“Petrol prices have reached an eight-year high after nine straight months of rises… the average price of a litre of petrol is now 135.13p, a level not seen since September 2013, as rising oil prices push up fuel costs.  Diesel now costs an average of 137.06p a litre, its highest price since 2014.”

The report was met with the usual comments about oil cartels and price-gouging corporations.  Although people were warned more than a year ago that rising fuel prices would be one of the many adverse consequences of locking down the global economy in 2020.  To the ordinary Joe who doesn’t think much about such things, fuel is some infinite resource that can be supplied at will.  And so when prices rise, it must be the result of profiteering, government tax gouging or some combination of the two.

Unfortunately, oil is not an infinite resource.  Indeed, despite there being at least as much oil beneath the ground as we have used since the dawn of the oil age, most of it is in such small, remote and energy-expensive deposits that it will never see the light of day.  Worse still, the oil which is available to us is in far smaller and more expensive deposits than ever before.  It is one thing to drill a relatively shallow well into the ground in Texas or California.  It is another matter to drill miles beneath the seabed in the deep waters of the Gulf of Mexico or the northeast Atlantic.  And so, for cost reasons alone, fuel prices were always going to go up in the course of the twenty-first century.

The response to the pandemic has added considerably to the problem of increasing oil prices.  Oil deposits are not like storage tanks which can be turned on and off at will.  Rather, they are complicated geological structures which, once tapped, must be continually pumped.  Shut them down in the face of a massive drop in demand – as happened in the spring of 2020 – and you may never reopen them.  And even the fields which do reopen will have lost some of their pre-pandemic rate of extraction.  Something similar happens to pipelines and refineries when they are forced to cease or slow production. Gunk builds up in the pipes, causing additional cleaning and servicing costs before full production can be restored.  And then there are the simple economic limitations.  Tanker drivers didn’t just sit around on welfare until demand for fuel rose once more.  As the UK has been discovering recently, they went and found work elsewhere.  The same goes for drilling rig crews.

While rising oil prices were inevitable as economies attempted to reopen, in the UK consumers faced the added burden of taxation.  The UK government recovers more than £27bn a year from the duty on fuel.  And for drivers that is only the first round of taxation, because the government also levies 20 percent VAT on the price of fuel plus the duty – effectively taxing a tax!

For the moment, people in the UK are merely griping about rising fuel prices; quite likely because large numbers are still furloughed or working from home.  But contrary to popular belief, rising oil prices are a cause of falling demand rather than rising inflation.  As Frank Shostak from the Mises Institute explains:

“If the price of oil goes up and if people continue to use the same amount of oil as before then this means that people are now forced to allocate more money for oil.
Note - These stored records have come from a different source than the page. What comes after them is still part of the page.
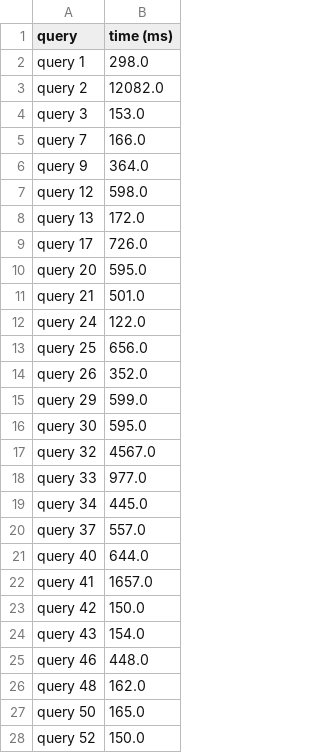
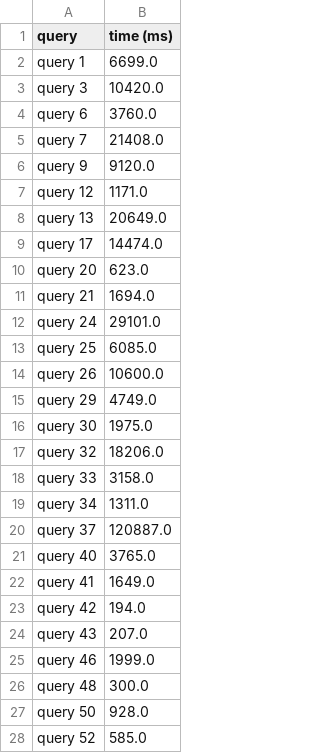
Before and after one commit to HN143/accelerate-database_queries_using_gpu, a CSV file: src/fomat_data/heavyDB/g5_xlarge/tpc-ds/50gb/cleaned/run1_cleaned.csv, drawn as a sheet; only a part is shown; the diff covers the shown part only.

```diff
--- a/src/fomat_data/heavyDB/g5_xlarge/tpc-ds/50gb/cleaned/run1_cleaned.csv
+++ b/src/fomat_data/heavyDB/g5_xlarge/tpc-ds/50gb/cleaned/run1_cleaned.csv
@@ -1,28 +1,28 @@
 query,time (ms)
-query 1,298.0
-query 2,12082.0
-query 3,153.0
-query 7,166.0
-query 9,364.0
-query 12,598.0
-query 13,172.0
-query 17,726.0
-query 20,595.0
-query 21,501.0
-query 24,122.0
-query 25,656.0
-query 26,352.0
-query 29,599.0
-query 30,595.0
-query 32,4567.0
-query 33,977.0
-query 34,445.0
-query 37,557.0
-query 40,644.0
-query 41,1657.0
-query 42,150.0
-query 43,154.0
-query 46,448.0
-query 48,162.0
-query 50,165.0
-query 52,150.0
+query 1,6699.0
+query 3,10420.0
+query 6,3760.0
+query 7,21408.0
+query 9,9120.0
+query 12,1171.0
+query 13,20649.0
+query 17,14474.0
+query 20,623.0
+query 21,1694.0
+query 24,29101.0
+query 25,6085.0
+query 26,10600.0
+query 29,4749.0
+query 30,1975.0
+query 32,18206.0
+query 33,3158.0
+query 34,1311.0
+query 37,120887.0
+query 40,3765.0
+query 41,1649.0
+query 42,194.0
+query 43,207.0
+query 46,1999.0
+query 48,300.0
+query 50,928.0
+query 52,585.0
```
Also changed, not shown: 1 added row, 2 removed rows and 24 edited cells elsewhere in this file, src/fomat_data/heavyDB/g5_xlarge/result/tpc-ds/average_query_case_50gb.csv, src/fomat_data/heavyDB/g5_xlarge/tpc-ds/50gb/cleaned/run2_cleaned.csv, 42 other files.
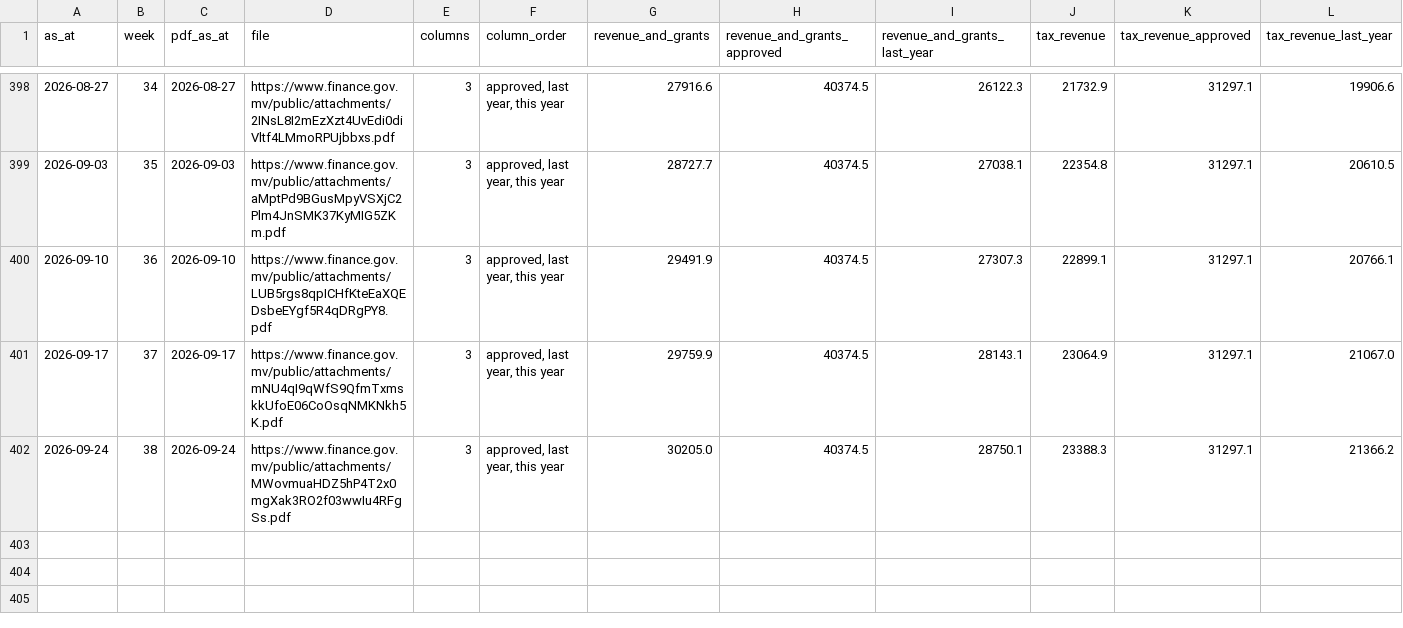
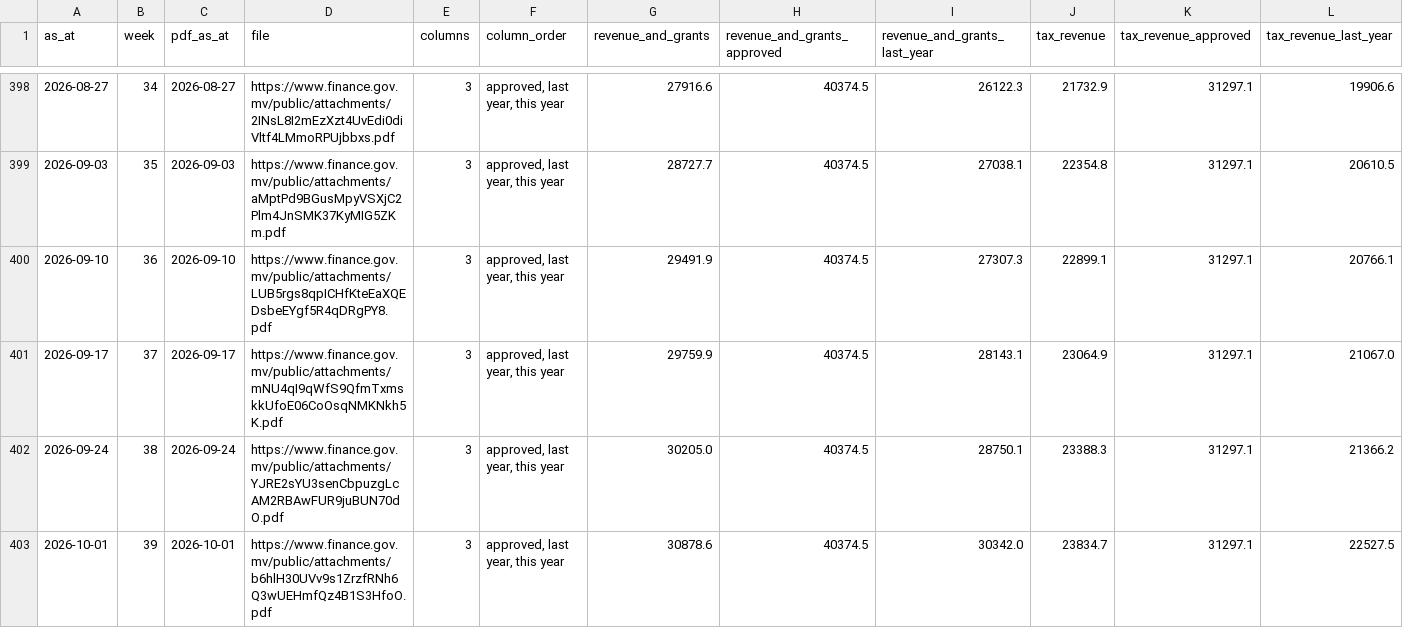
Before and after one commit to monumentmv/maldives-debt-clock, a CSV file: data/wfd/wfd_headline.csv, drawn as a sheet; only a part is shown, gaps mark what is left out; rows hold the shown columns only; the diff names each change by its address in the sheet, - before the commit and + after, or states it on an @@ line.

```diff
--- a/data/wfd/wfd_headline.csv
+++ b/data/wfd/wfd_headline.csv
-D402 (file): https://www.finance.gov.mv/public/attachments/MWovmuaHDZ5hP4T2x0mgXak3RO2f03wwIu4RFgSs.pdf
+D402 (file): https://www.finance.gov.mv/public/attachments/YJRE2sYU3senCbpuzgLcAM2RBAwFUR9juBUN70dO.pdf
+row 403: 2026-10-01 | 39 | 2026-10-01 | https://www.finance.gov.mv/public/attachments/b6hlH30UVv9s1ZrzfRNh6Q3wUEHmfQz4B1S3HfoO.pdf | 3 | approved, last year, this year | 30878.6 | 40374.5 | 30342.0 | 23834.7 | 31297.1 | 22527.5
```
Also changed, not shown: data/master/series_catalogue.csv, data/wfd/processed.csv, 8 other files.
If people’s money stock remains unchanged then this means that less money is available for other goods and services, all other things being equal. This of course implies that the average price of other goods and services must come off.

“Note that the overall money spent on goods does not change. Only the composition of spending has altered here, with more on oil and less on other goods. Hence, the average price of goods or money per unit of good remains unchanged.”

In the current crisis, the money stock has not remained stable.  Governments have conjured billions of dollars, pounds and euros into existence to fill the gap in demand resulting from people voluntarily and later compulsorily self-isolating to avoid Covid infection.  The fear is that when the lockdowns come to an end, all of that money will suddenly be spent as people seek to restore their pre-pandemic way of life.  This is unlikely because of the grossly unequal manner in which the new currency was spent into existence.  While furloughed workers received 80 percent of their wages, the unemployed, sick and self-employed had to make do with just £92.50 per week from Universal Credit.  People in the bottom half of the income distribution generally lost money and increased their debts.  It was those toward the top of the income ladder who were able to save; and it was the large corporations which saw their share prices rise into the stratosphere even as small businesses were collapsing in their thousands.

This has important consequences because of the scope to misunderstand what is happening.  The price rises which we are currently experiencing are not inflation in the original definition of the term – as an expansion of the supply of currency.  Rather, since the expanded currency supply is currently locked down in the savings accounts of the already wealthy and the financial instruments of the large corporations, there is little chance – at least in the short-term – of that new currency leaking out into the real economy.  The price rises which we are currently experiencing are the supply-side consequences of the actions we took a year ago in an attempt to halt the pandemic.  Broken supply chains have left us with shortages in everything from pet food to timber and from semiconductors to garden furniture.  As a result, manufacturers and suppliers face a form of Liebig’s law of the Minimum in which they are put on hold for want of the least available component.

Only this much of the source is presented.